This theory is expected to enhance the understanding and elucidation of ragas, and facilitate methodical improvisation, spontaneous innovation and the development of new compositions in different ragas. By making explicit the process of evolution and artistic value of individual ragas, it will encourage a revaluation of the distortions and anomalies that have crept into their formation and execution. A lawyer by profession, Pandit Rele studies music along with Kumar Gandharva under the guidance of the well-known musicologist Prof. B R Deodhar. Since his retirement from active law practice, he has devoted his energies to composing and training disciples in Bombay. A collection of Pandit Rele’s 135 compositions, recently published under the title ‘Gunjan’, has been acclaimed by critics and musicians as a valuable contribution to Hindustani classical music.

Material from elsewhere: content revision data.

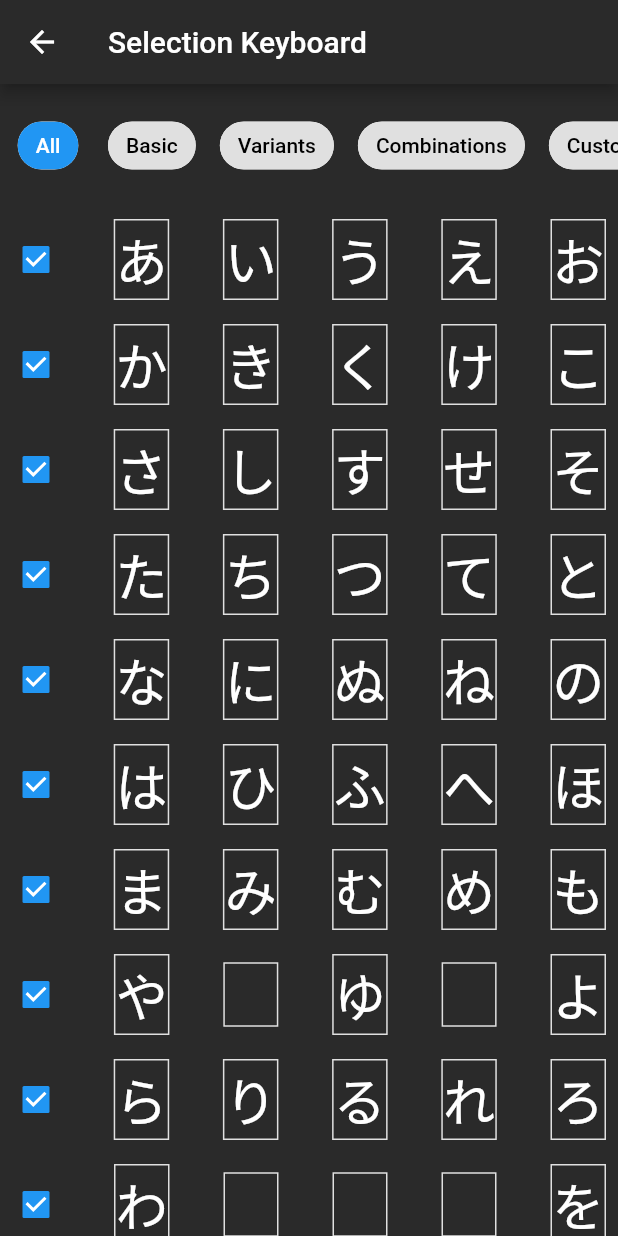
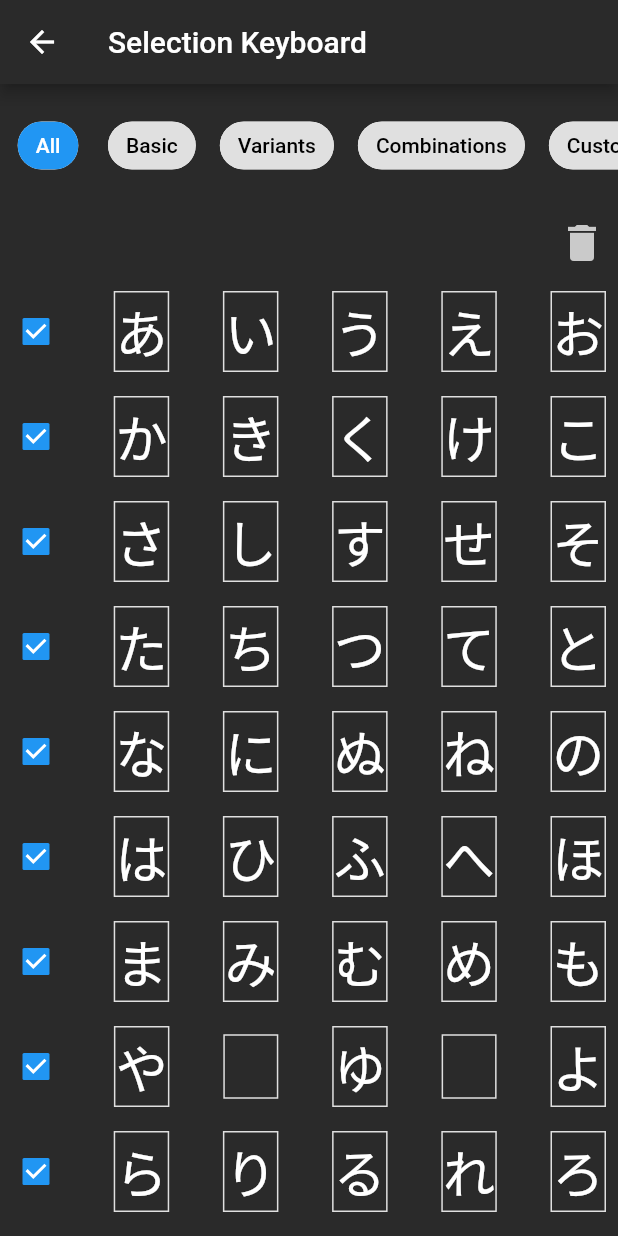
Before and after one commit to Hanssel36/KanaVocab, a Flutter app: the screen it shows after launch, after a tap on "Hiragana き", after a tap on the "gamepad" icon, on a phone screen of 412 x 824 dp. Run offline on Flutter 3.47's test engine with Material 2 defaults, Android fonts, the phone set to English and light mode, and no system bars; our stand-ins replace go_router, tuple.

Commit message:
deleteIcon and snackbar

```diff
--- a/lib/practice/selection.dart
+++ b/lib/practice/selection.dart
@@ -95,7 +95,7 @@ class _SelectionScreenState extends State<SelectionScreen> {
   ];
 
   // The selected lines
-  final Set<int> _selectedLines = {};
+  Set<int> _selectedLines = {};
 
   // Called when a line is selected or unselected
   void _onLineSelected(
@@ -129,7 +129,7 @@ class _SelectionScreenState extends State<SelectionScreen> {
 
   final List<Tuple2<String, String>> question = [];
 
-  void _testFunc(Set set) {
+  void _loadQuestions(Set set) {
     for (var itr in set) {
       int n = hiraganaList[itr].length;
       for (var i = 0; i < n; i++) {
@@ -231,6 +231,25 @@ class _SelectionScreenState extends State<SelectionScreen> {
               Column(
                 children: [
                   // The hiragana chart
+                  Row(
+                    mainAxisAlignment: MainAxisAlignment.end,
+                    children: [
+                      IconButton(
+                        onPressed: () {
+                          setState(() {
+                            selectedFilters.clear();
+                            selectedFilters.add("Custom");
+                            _selectedLines = {};
+                          });
+                        },
+                        iconSize: 32,
+                        color: Color.fromARGB(192, 255, 255, 255),
+                        icon: const Icon(
+                          Icons.delete,
+                        ),
+                      ),
+                    ],
+                  ),
                   Column(
                     children: [
                       for (int i = 0; i < _hiraganaData.length; i++)
@@ -254,10 +273,18 @@ class _SelectionScreenState extends State<SelectionScreen> {
                   ),
 
                   // A button to show the selected lines
-                  ElevatedButton(
+                  Builder(builder: (context) {
+                    return ElevatedButton(
                       onPressed: () {
-                      _testFunc(_selectedLines);
+                        _loadQuestions(_selectedLines);
                         question.shuffle();
+                        if (question.isEmpty) {
+                          ScaffoldMessenger.of(context).showSnackBar(
+                            const SnackBar(
+                              content: Text('Please pick at least one line'),
+                            ),
+                          );
+                        } else {
                           if (widget.mode == 'choice') {
                             Navigator.of(context).push(
                               MaterialPageRoute(
@@ -275,10 +302,13 @@ class _SelectionScreenState extends State<SelectionScreen> {
                               ),
                             );
                           }
-                      print('Selected lines: $_selectedLines');
+                        }
+
+                        //print('Selected lines: $_selectedLines');
                       },
                       child: const Text('Start'),
-                  ),
+                    );
+                  }),
                 ],
               ),
               Text(" Here ${widget.mode}"),
```
Lines whose indentation alone changed are shown as unchanged.
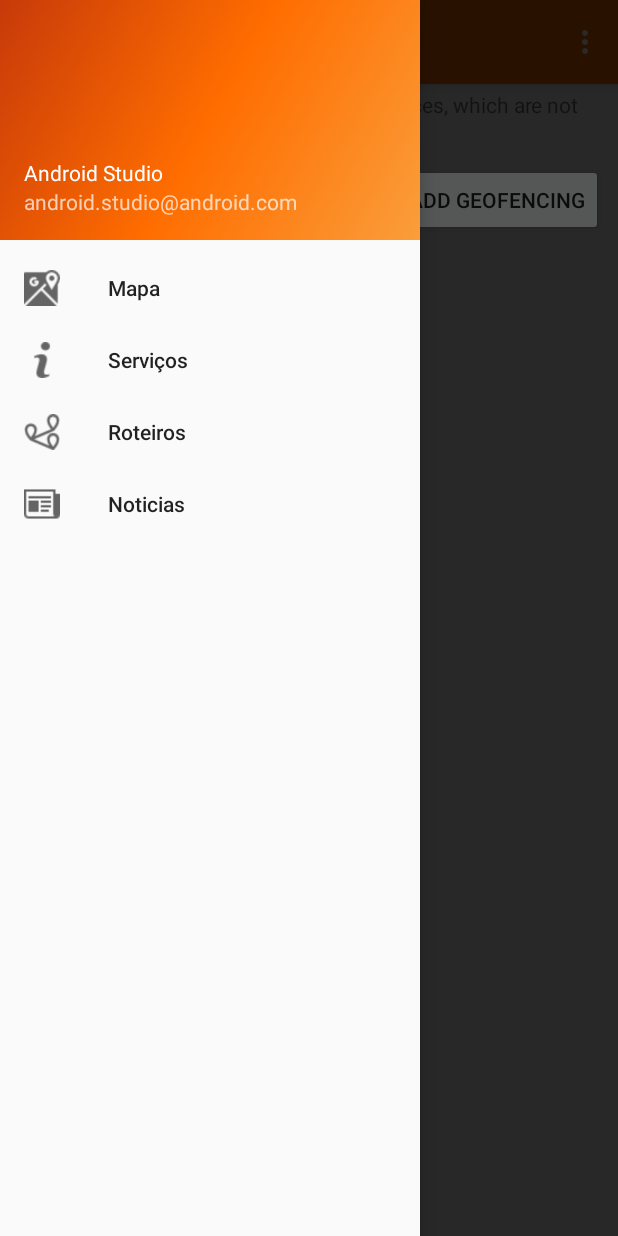
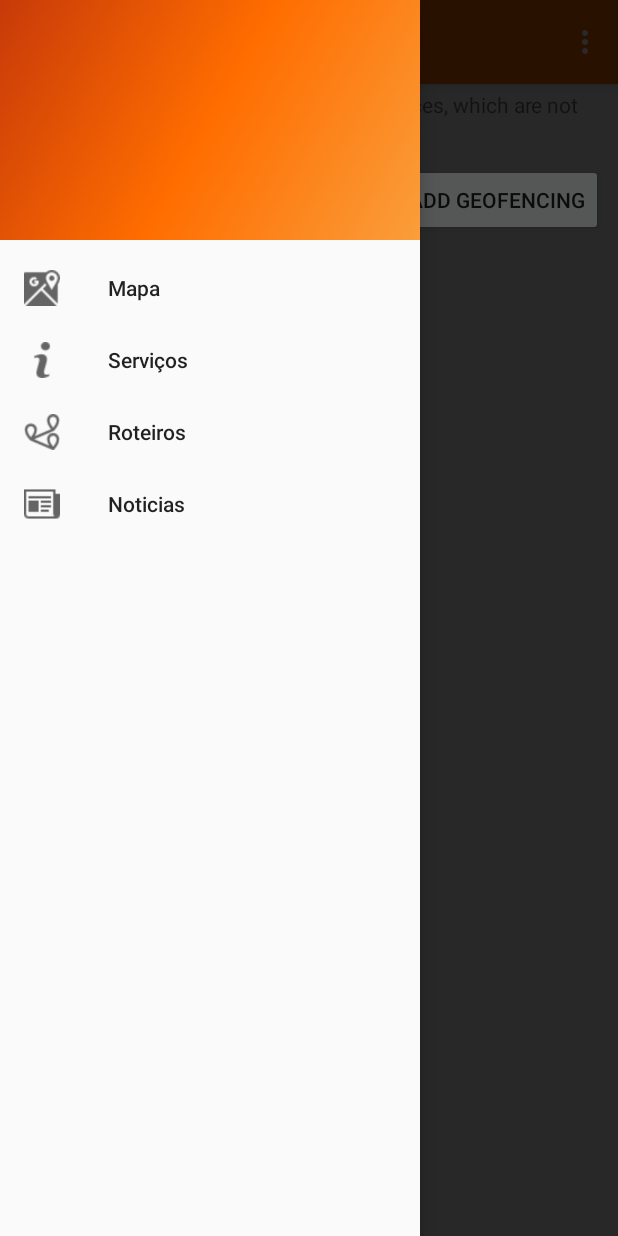
Before and after one commit to Steph4nie/Bem_vindos_a_UA_OFFICIAL, an Android app: the screen it shows after launch (MainActivity), with the side drawer open, on a phone screen of 412 x 824 dp. Run offline under Robolectric (Android 15) with nearby library versions, the phone set to English and light mode, and no system bars.

Commit message:
Atualização com alinhamentos na página de serviços direitos + sublinhado telefone

```diff
--- a/app/src/main/res/layout/deca_details.xml
+++ b/app/src/main/res/layout/deca_details.xml
@@ -86,7 +86,7 @@
                 android:layout_width="wrap_content"
                 android:layout_height="wrap_content"
                 android:textStyle="bold"
-                android:text="234 370 389"
+                android:text="@string/numero"
                 android:layout_marginTop="8dp"
                 android:layout_marginLeft="16dp"
                 android:layout_marginStart="12dp"
@@ -164,8 +164,6 @@
         />
 
 
-
-
     <!--<TextView-->
         <!--android:id="@+id/servicos"-->
         <!--android:textSize="16sp"-->
--- a/app/src/main/res/layout/nav_header_main.xml
+++ b/app/src/main/res/layout/nav_header_main.xml
@@ -14,17 +14,17 @@
 
 
 
-    <TextView
-        android:layout_width="match_parent"
-        android:layout_height="wrap_content"
-        android:paddingTop="@dimen/nav_header_vertical_spacing"
-        android:text="Android Studio"
-        android:textAppearance="@style/TextAppearance.AppCompat.Body1" />
+    <!--<TextView-->
+        <!--android:layout_width="match_parent"-->
+        <!--android:layout_height="wrap_content"-->
+        <!--android:paddingTop="@dimen/nav_header_vertical_spacing"-->
+        <!--android:text="Spire UA"-->
+        <!--android:textAppearance="@style/TextAppearance.AppCompat.Body1" />-->
 
-    <TextView
-        android:id="@+id/textView"
-        android:layout_width="wrap_content"
-        android:layout_height="wrap_content"
-        android:text="android.studio@android.com" />
+    <!--<TextView-->
+        <!--android:id="@+id/textView"-->
+        <!--android:layout_width="wrap_content"-->
+        <!--android:layout_height="wrap_content"-->
+        <!--android:text="android.studio@android.com" />-->
 
 </LinearLayout>
--- a/app/src/main/res/layout/servicos_deca.xml
+++ b/app/src/main/res/layout/servicos_deca.xml
@@ -19,7 +19,7 @@
         android:layout_alignStart="@+id/pizza"
         android:layout_marginTop="4dp"
         android:layout_marginRight="8dp"
-        android:layout_marginStart="12dp"
+        android:layout_marginStart="16dp"
         />
 
 
--- a/app/src/main/res/values/strings.xml
+++ b/app/src/main/res/values/strings.xml
@@ -113,5 +113,5 @@
 
     <string name="user_name">Delaroy</string>
 
-
+    <string name="numero"><u>234 370 389</u></string>
 </resources>
```
Also changed, not shown: app/src/main/java/com/example/stephanie/bem_vindos_a_ua_official/MainActivity.java (+7 -6 lines), app/src/main/java/com/example/stephanie/bem_vindos_a_ua_official/RoteiroActivity.java (+4 -3 lines).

Pandit Rele expects to produce a manuscript of around 300 pages in Marathi, which will be edited by his research associate, Satyasheel Deshpande, a classical singer who leads Samvaad Foundation, an institution in Bombay devoted to research, documentation and archiving of vocal traditions of Hindustani classical music. The manuscript will be translated into Hindi by Prof. Shrirang Sangoram of Poona University. Both popular Prakashan and the Maharashtra Rajya Sahitya Sankriti Mandal have shown interest in publishing the manuscript, which may be accompanied by an audio cassette, in both the Marathi and Hindi versions. The publication is expected to become a reference text for students, musicians and research scholars, and enhance learning and teaching of raga sangeet at music institutions and university departments.